As reported on Tuesday, childcare centres had warned parents of “hefty penalties” for breaching the new rules.
Information on the Permitted Worker Scheme and Access to Childcare Permits is available at the Victorian government’s website.
Mr Andrews said if, for instance, one parent was a permitted worker but the other was not, “you need to establish that the second person is not capable of providing care and support”.
“There will be an element of trust in this,” he said, adding it would be “very difficult to try to enforce this level of detail.”
The Premier said that if numbers of children attending facilities did not fall considerably, or there was evidence of people trying to skirt rules, further restrictions might be needed.

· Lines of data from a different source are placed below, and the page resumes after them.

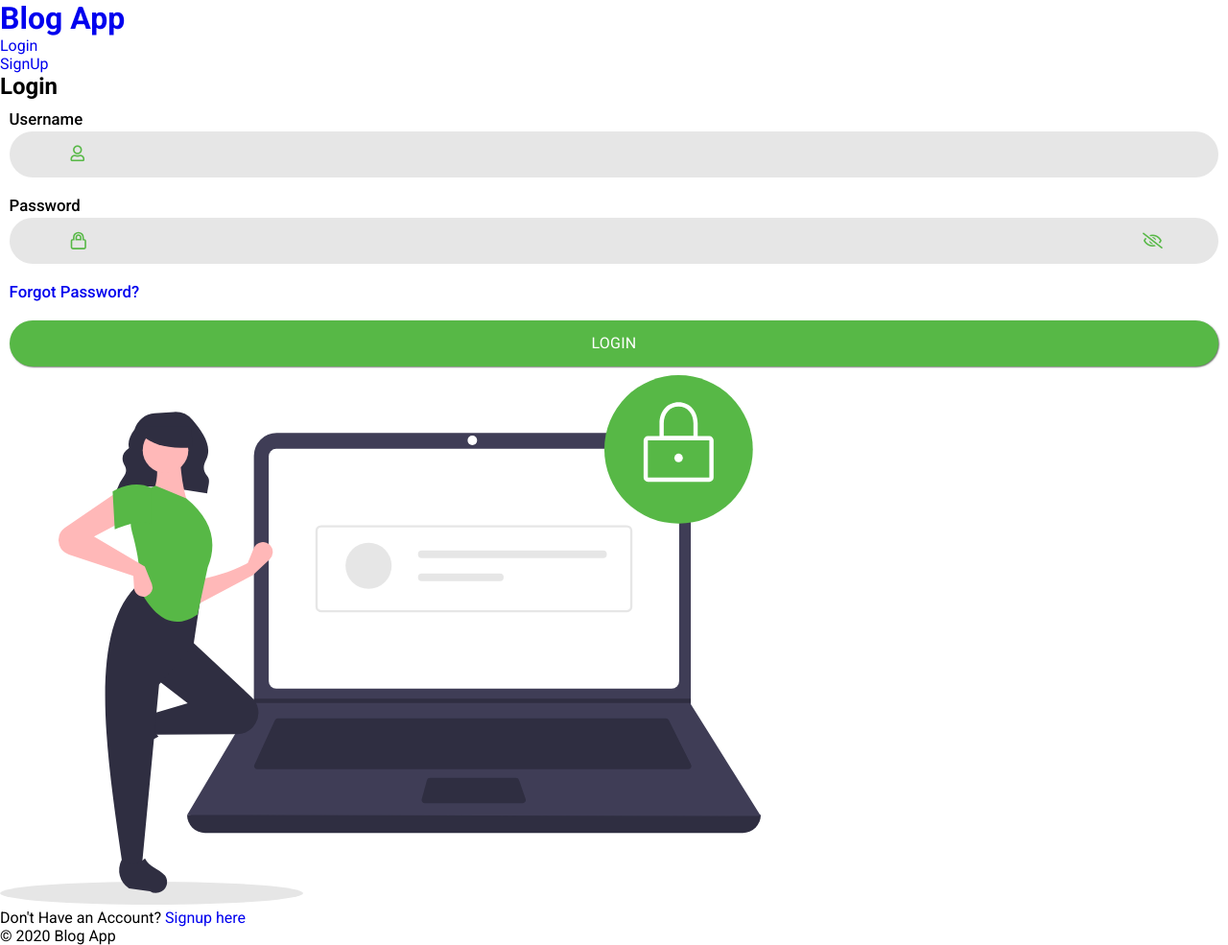
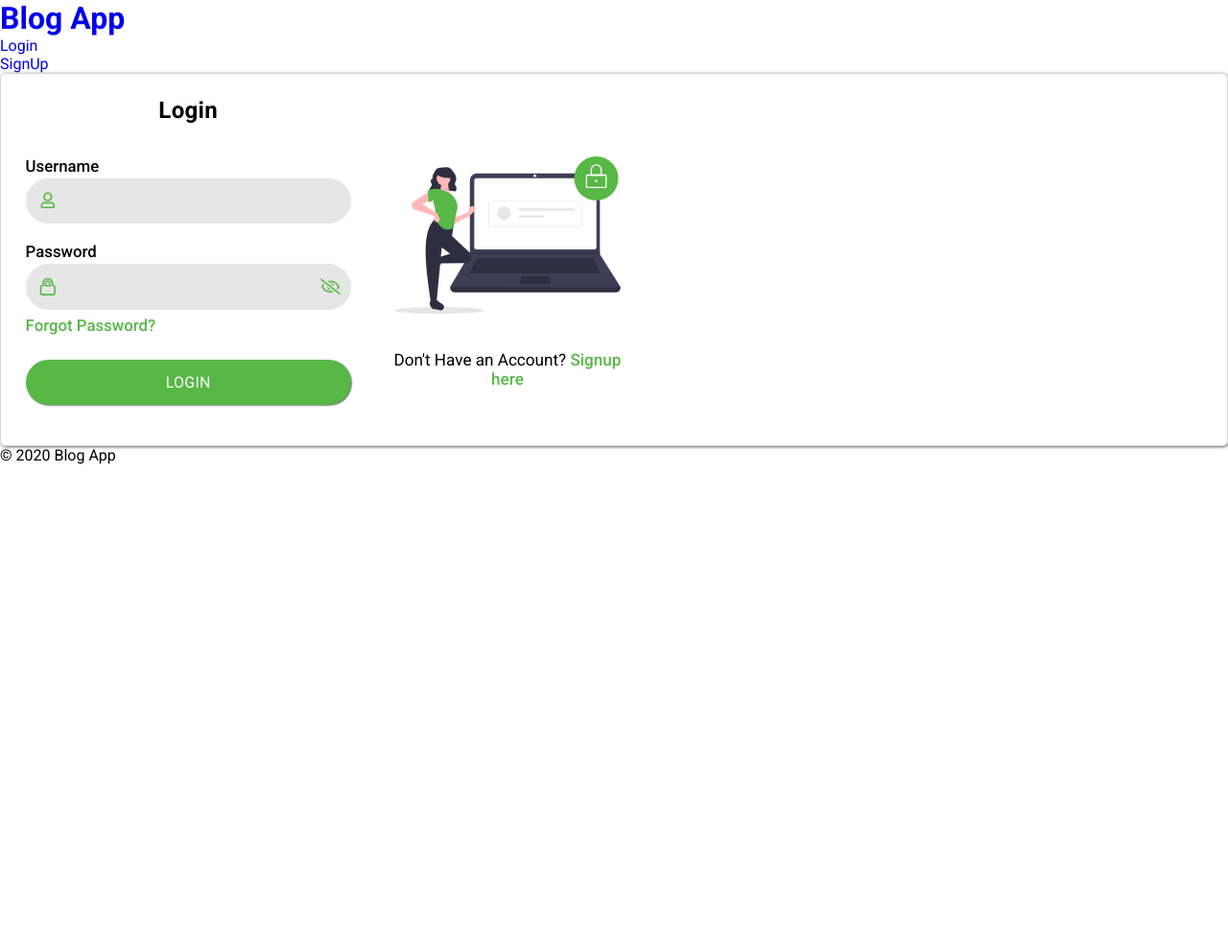
Before and after one commit to Seth250/blog-app, a Django app: page /login/ in a window 1280 px wide. Shown: the whole page at 96% size. After the commit the page ends 484 px from the top, so only its background shows below. Run offline with Django 3.2, Linux system fonts and the light colour scheme; style sheets or scripts are compiled from the project's sources; some libraries are stand-ins or nearby versions.

Commit message:
refactored login styles

```diff
--- a/accounts/static/accounts/scss/_acc-config.scss
+++ b/accounts/static/accounts/scss/_acc-config.scss
@@ -1,6 +1,6 @@
 $box-border-radius: 0.35rem;
 $sd-border-radius: 1.5rem;
-$box-height: 3rem;
+$box-height: 2.95rem;
 $primary-color: #57b846;
 
 @mixin default-flex-styles{
--- a/accounts/static/accounts/scss/_acc-styles.scss
+++ b/accounts/static/accounts/scss/_acc-styles.scss
@@ -24,8 +24,8 @@
 
   &__svg{
     // border: 1px solid black;
-    width: 85%;
     height: 100%;
+    width: 80%;
   }
 
   &__message{
@@ -40,6 +40,11 @@
       color: $primary-color;
     }
   }
+}
+
+.col-login{
+  width: 24vw;
+  padding: 0.4em;
 }
 
 .fm-col{
@@ -68,9 +73,11 @@
 
   p{
     font-size: 105%;
+    padding: 0.4em 0;
 
     a{
       font-weight: 500;
+      color: $primary-color;
     }
   }
 
@@ -93,7 +100,7 @@
   margin-top: 0.2em;
 
   &:focus-within{
-    box-shadow: 0 0 0.3rem 0 rgba(18, 97, 160, 0.7);
+    box-shadow: 0 0 0.35rem 0 rgba(19, 83, 134, 0.7);
   }
 
   .fa-user{
@@ -102,7 +109,7 @@
 
   > i{
     font-size: 104%;
-    width: 11%;
+    width: 12%;
     // border: 1px solid red;
     text-align: center;
   }
@@ -115,7 +122,7 @@
 .password-toggler{
   // border: 1px solid red;
   position: relative;
-	width: 9.5%;
+	width: 10%;
   cursor: pointer;
   @include default-flex-styles;
 
@@ -165,11 +172,11 @@
 }
 
 .standard-input{
-  width: 90.5%;
+  width: 87.5%;
 }
 
 .password-input{
-  width: 79%;
+  width: 77.5%;
 }
 
 .fa-lock{
--- a/accounts/templates/accounts/login.html
+++ b/accounts/templates/accounts/login.html
@@ -2,11 +2,7 @@
 
 {% load static %}
 
-{% block title %}Login Page{% endblock title %}
-
-{% block styles %}
-	<link href="{% static 'accounts/css/styles.css' %}" rel="stylesheet" />
-{% endblock styles %}
+{% block title %} Login Page {% endblock title %}
 
 {% block content %}
 	{% if messages %}
@@ -16,9 +12,9 @@
 			</div>
 		{% endfor %}
 	{% endif %}
-	<div class="container container-login">
-		<div class="col-2">
-			<div class="col-2__heading">
+	<div class="container-acc">
+		<div class="fm-col">
+			<div class="fm-col__heading">
 				<h2>Login</h2>
 			</div>
 			{% if form.errors %}
@@ -26,82 +22,46 @@
 					<p>Invalid Username or Password.</p>
 				</div>
 			{% endif %}
-			<div class="form-container">
+			<div class="fm-col__form-container">
 				<form method="POST">
 					{% csrf_token %}
-					{% for field in form %}
-						<div class="form-row">
-							{{ field.label_tag }}
-							<div class="input-container">
-								{% if 'password' in field.name %}
-									<i class="fa fa-lock"></i>
-									{{ field }}
-									<a class="password-toggler" id="toggler-{{ field.name }}">
-										<i class="far fa-eye-slash" id="toggler-icon-{{ field.name }}"></i>
-									</a>
-								{% else %}
-									<i class="far fa-user"></i>
-									{{ field }}
-								{% endif %}
-							</div>
+					<div class="form-row">
+						{{ form.username.label_tag }}
+						<div class="input-container">
+							<i class="far fa-user"></i>
+							{{ form.username }}
 						</div>
-					{% endfor %}
+					</div>
 					<div class="form-row">
+						{{ form.password.label_tag }}
+						<div class="input-container">
+							<i class="fas fa-lock"></i>
+							{{ form.password }}
+							<a class="password-toggler">
+								<i class="far fa-eye-slash"></i>
+								<i class="far fa-eye"></i>
+							</a>
+						</div>
 						<p>
 							<a href="#">Forgot Password?</a>
 						</p>
 					</div>
 					<div class="form-row">
-						<button type="submit" class="submit-button login-button">Login</button>
+						<button type="submit" class="submit-button ">Login</button>
 					</div>
 				</form>
 			</div>
 		</div>
-		<div class="col-1 col-1-login">
-			<div class="col-1__image-container">
-				<img src="{% static 'accounts/img/login.svg' %}" alt="login svg" class="col-1__svg login-svg">
+		<div class="img-col col-login">
+			<div class="img-col__svg-container">
+				<img src="{% static 'accounts/img/login.svg' %}" alt="login svg" class="img-col__svg">
 			</div>
-			<div class="col-1__message register-message">
+			<div class="img-col__message">
 				<p>
-					Don't Have an Account?
-					<a href="{% url 'accounts:signup' %}">Signup here</a>
+					Don't Have an Account? <a href="{% url 'accounts:signup' %}">Signup here</a>
 				</p>
 			</div>
 		</div>
-		<!-- <div class="form-container">
-			<div class="form-top">
-				<h2>Login</h2>
-			</div>
-			<form method="POST">
-				{% csrf_token %}
-				{% for field in form %}
-					<div class="form-row">
-						{{ field.errors }}
-						{{ field.label_tag }}
-						<div class="input-container" tab-index="0">
-							{% if 'password' in field.name %}
-								<i class="fa fa-lock"></i>
-								{{ field }}
-								<a class="password-toggler" id="toggler-{{ field.name }}">
-									<i class="far fa-eye-slash" id="toggler-icon-{{ field.name }}"></i>
-								</a>
-							{% else %}
-								<i class="far fa-user"></i>
-								{{ field }}
-							{% endif %}
-						</div>
-					</div>
-				{% endfor %}
-				<div class="form-row">
-					<button type="submit" class="submit-button">Login</button>
-				</div>
-			</form>
-			<div class="form-bottom">
-				<p>
-					Don't Have an Account? <a href="{% url 'accounts:login' %}">Signup Now!</a>
-				</p>
-			</div>
-		</div> -->
 	</div>
 {% endblock content %}
 
--- a/accounts/urls.py
+++ b/accounts/urls.py
@@ -9,6 +9,7 @@ urlpatterns = [
 	path('signup/', UserCreateView.as_view(), name='signup'),
 	path('login/', auth_views.LoginView.as_view(
 			template_name='accounts/login.html',
+			redirect_authenticated_user=True,
 			authentication_form=CustomAuthenticationForm), name='login'),
 	path('logout/', auth_views.LogoutView.as_view(template_name='accounts/logout.html'), name='logout'),
 	# path('profile/', profile, name='profile'),
```
Also changed, not shown: static/css/styles.css (+1 -1 lines).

The changes come into effect with the Stage 4 measures at 11.59pm Wednesday, giving families only hours to understand them and act. The Premier said the rules would be fully enforced immediately.
“I’m not announcing any grace periods. This is unfortunate, but we need to make these changes,” he said.
On Wednesday afternoon, Melbourne parents told The New Daily they were trying to figure out what the changes meant for them.
Ellen, a single mum, said she had “great relief” when she found out she would still be able to send her kids to childcare.
“I thought I was going to have to somehow work full time, and have the girls at home with me full time, and I was rather anxious about how that would work,” she said.
Matt, a teacher from suburban Hughesdale who is working from home, said he expected his family wouldn’t qualify because his wife is on maternity leave.
“We have the means to cope – but it is really hard when both kids are here to get much done. Because our day online teaching is so structured, like normal school hours, we can’t just pick and choose when we work,” he said.
Federal Labor’s early childhood education spokeswoman Amanda Rishworth said the changes were confusing, and criticised Mr Tehan for not abolishing “gap fees” for parents who can’t send kids to care.
“The rushed measures announced for providers today are incredibly complex, and we are concerned services will be left deeply confused about how this package will ensure their viability,” she said.
“Many providers will be scratching their heads for days, if not weeks, to understand how much support they will be entitled to.”